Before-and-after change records
● ● ● ●

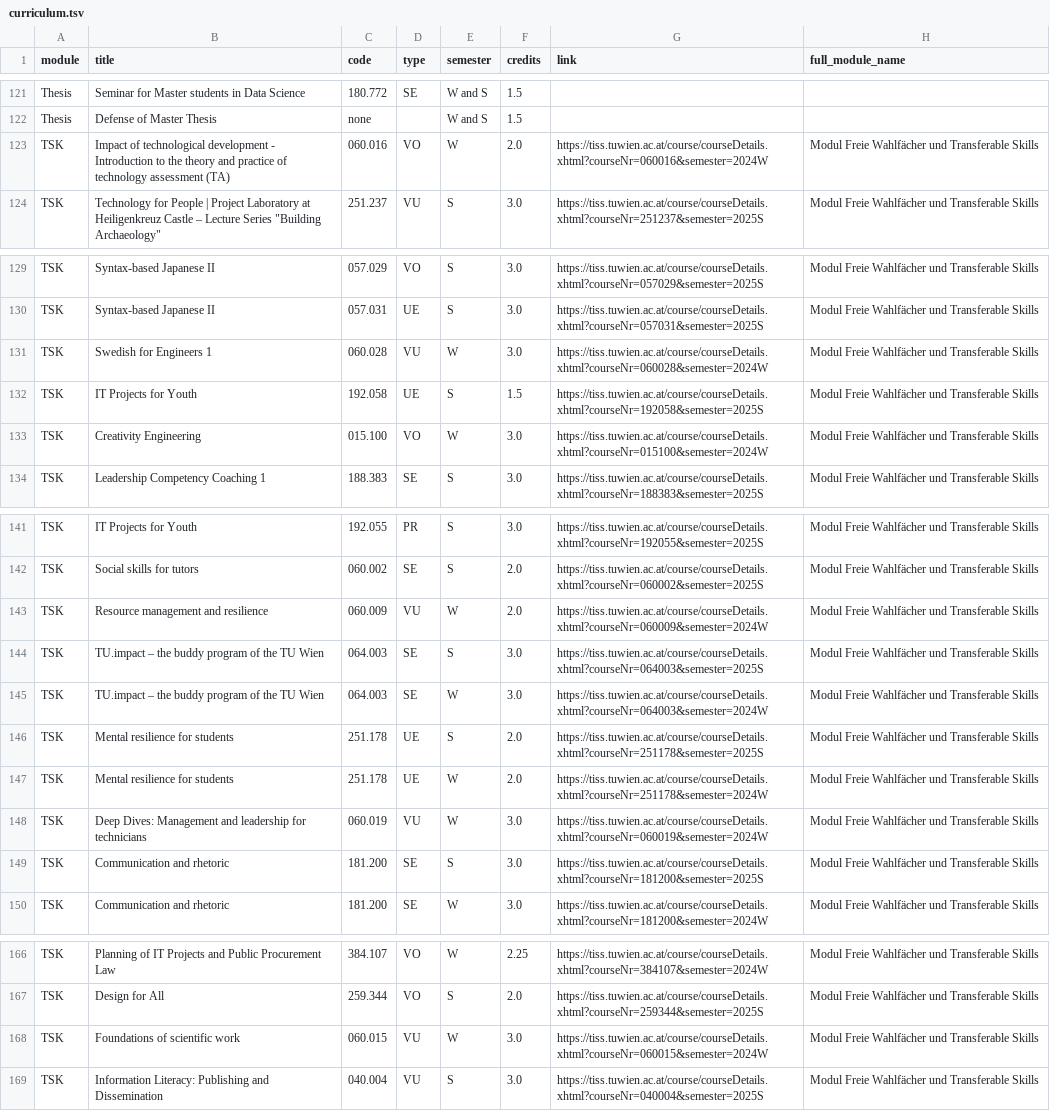
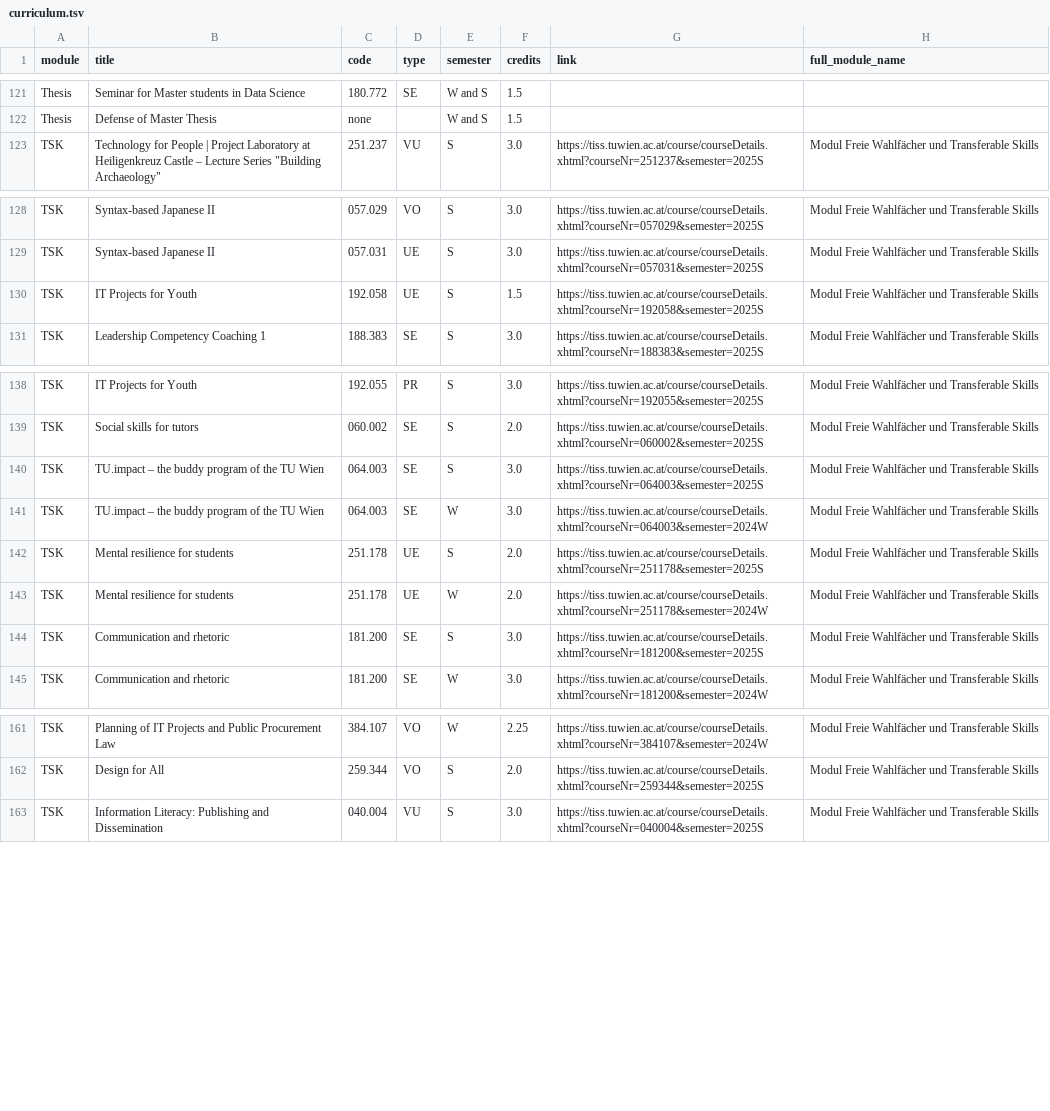
Before and after one commit to Emile-Jn/curriculum-planner, a TSV file: public/curriculum.tsv, drawn as a sheet; only a part is shown, gaps mark what is left out; the diff names each change by its address in the sheet, - before the commit and + after, or states it on an @@ line.

```diff
--- a/public/curriculum.tsv
+++ b/public/curriculum.tsv
-row 123: TSK | Impact of technological development - Introduction to the theory and practice of technology assessment (TA) | 060.016 | VO | W | 2.0 | https://tiss.tuwien.ac.at/course/courseDetails.xhtml?courseNr=060016&semester=2024W | Modul Freie Wahlfächer und Transferable Skills
-row 131: TSK | Swedish for Engineers 1 | 060.028 | VU | W | 3.0 | https://tiss.tuwien.ac.at/course/courseDetails.xhtml?courseNr=060028&semester=2024W | Modul Freie Wahlfächer und Transferable Skills
-row 133: TSK | Creativity Engineering | 015.100 | VO | W | 3.0 | https://tiss.tuwien.ac.at/course/courseDetails.xhtml?courseNr=015100&semester=2024W | Modul Freie Wahlfächer und Transferable Skills
-row 143: TSK | Resource management and resilience | 060.009 | VU | W | 2.0 | https://tiss.tuwien.ac.at/course/courseDetails.xhtml?courseNr=060009&semester=2024W | Modul Freie Wahlfächer und Transferable Skills
-row 148: TSK | Deep Dives: Management and leadership for technicians | 060.019 | VU | W | 3.0 | https://tiss.tuwien.ac.at/course/courseDetails.xhtml?courseNr=060019&semester=2024W | Modul Freie Wahlfächer und Transferable Skills
-row 168: TSK | Foundations of scientific work | 060.015 | VU | W | 3.0 | https://tiss.tuwien.ac.at/course/courseDetails.xhtml?courseNr=060015&semester=2024W | Modul Freie Wahlfächer und Transferable Skills
```
Also changed, not shown: 1 other file.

● ● ● ●

EXERCISE DIRECTIONS: For the string "shown", work out how many lines of the entries contain it and reply with that number alone.

ANSWER SECTION: 2